Prolif Low – Start key
Russia and the US are almost finished with START
Mary Beth Sheridan, 3/19/10 – reporter with The Washington Post
(March 19, “U.S., Russian negotiators at the finish line on new START nuclear pact”, http://www.washingtonpost.com/wp-dyn/content/article/2010/03/18/AR2010031801805_pf.html)

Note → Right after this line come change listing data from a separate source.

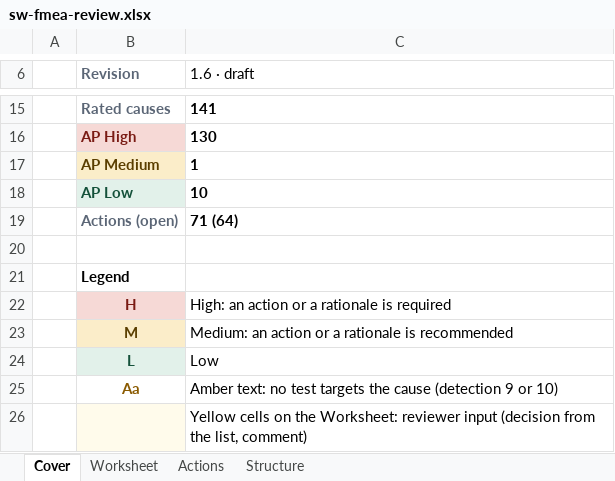
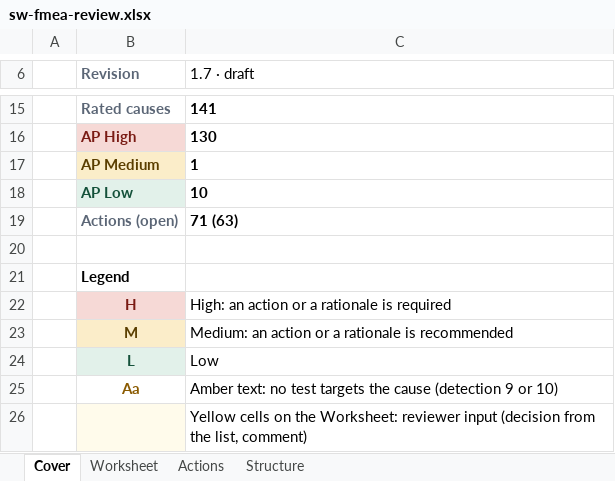
Before and after one commit to jherrodthomas/LionDriver, an Excel workbook: assurance/08-analyses/fmea/exports/review/sw-fmea-review.xlsx, sheet Cover, drawn as a sheet; only a part is shown, gaps mark what is left out; values as stored, in another font and other column widths than the file's, no borders; the diff names each change by its address in the sheet, - before the commit and + after, or states it on an @@ line.

```diff
--- a/assurance/08-analyses/fmea/exports/review/sw-fmea-review.xlsx (sheet Cover)
+++ b/assurance/08-analyses/fmea/exports/review/sw-fmea-review.xlsx (sheet Cover)
-C6: 1.6 · draft
+C6: 1.7 · draft
-C19 (1.7 · draft): 71 (64)
+C19 (1.7 · draft): 71 (63)
```
Also changed, not shown: sheet Worksheet, sheet Actions, 27 other files.
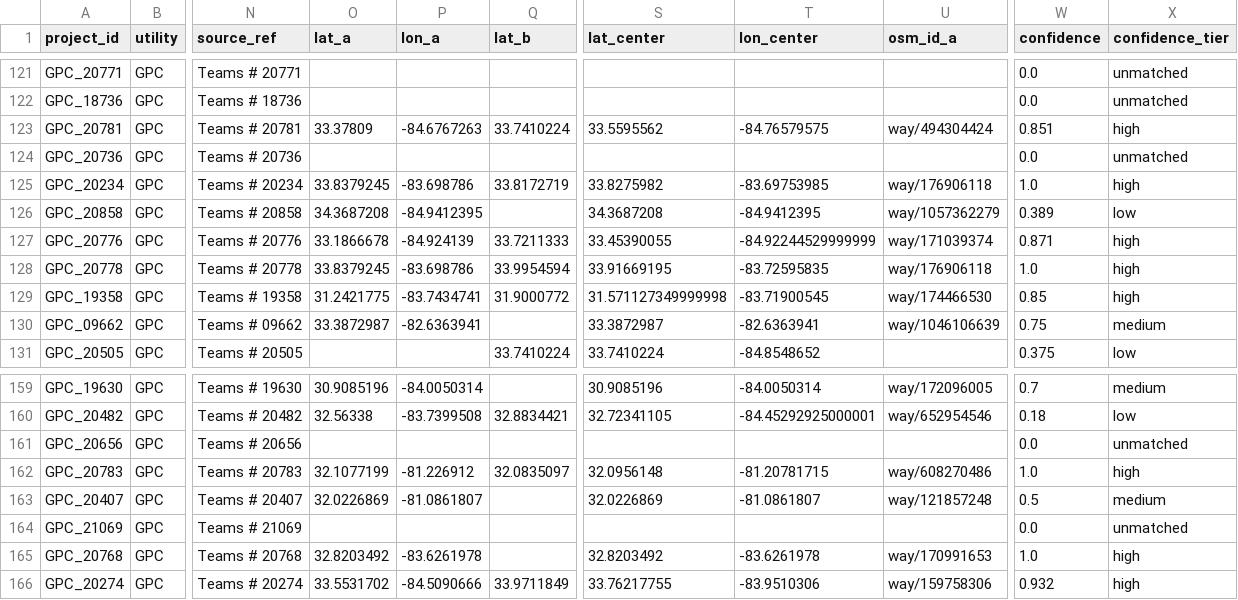
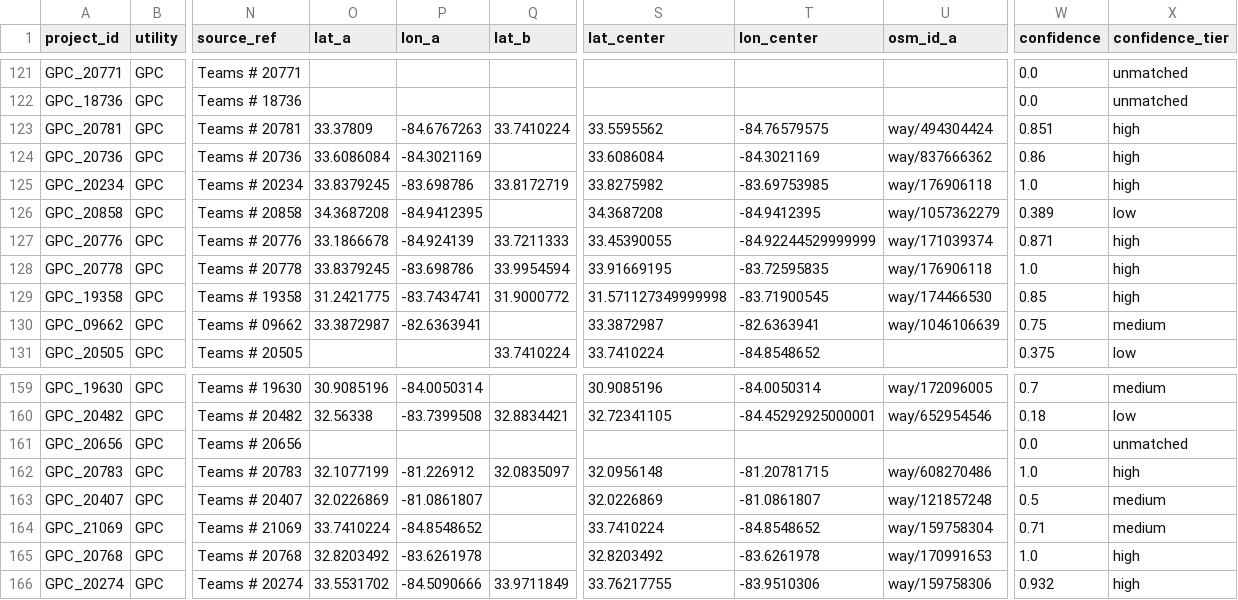
Before and after one commit to Davidx203/shellhacks2026, a CSV file: gridlock/data/processed/projects.csv, drawn as a sheet; only a part is shown, gaps mark what is left out; the diff covers the shown part only; the diff names each change by its address in the sheet, - before the commit and + after, or states it on an @@ line.

```diff
--- a/gridlock/data/processed/projects.csv
+++ b/gridlock/data/processed/projects.csv
-O124 (lat_a): (empty)
+O124 (lat_a): 33.6086084
-P124 (lon_a): (empty)
+P124 (lon_a): -84.3021169
-S124 (lat_center): (empty)
+S124 (lat_center): 33.6086084
-T124 (lon_center): (empty)
+T124 (lon_center): -84.3021169
-U124 (osm_id_a): (empty)
+U124 (osm_id_a): way/837666362
-W124 (confidence): 0.0
+W124 (confidence): 0.86
-X124 (confidence_tier): unmatched
+X124 (confidence_tier): high
-O164 (lat_a): (empty)
+O164 (lat_a): 33.7410224
-P164 (lon_a): (empty)
+P164 (lon_a): -84.8548652
-S164 (lat_center): (empty)
+S164 (lat_center): 33.7410224
-T164 (lon_center): (empty)
+T164 (lon_center): -84.8548652
-U164 (osm_id_a): (empty)
+U164 (osm_id_a): way/159758304
-W164 (confidence): 0.0
+W164 (confidence): 0.71
-X164 (confidence_tier): unmatched
+X164 (confidence_tier): medium
```
Also changed, not shown: 35 edited cells elsewhere in this file, gridlock/data/processed/geo_review_queue.csv, 2 other files.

MOSCOW -- U.S. and Russian negotiators are "at the finish line" in negotiating a major agreement to cut the number of nuclear warheads each side has deployed against the other, with just one or two issues left to resolve, officials said Thursday. Secretary of State Hillary Rodham Clinton and the Russian foreign minister said after talks here that they awaited word soon from negotiators in Geneva who have been working 18-hour days to wrap up the agreement. The Strategic Arms Reduction Treaty (START) is a top priority of President Obama, who initially had pledged to finish it by last year. Obama spoke by phone with Russian President Dmitry Medvedev last weekend to iron out remaining obstacles, giving new momentum to the talks, officials said.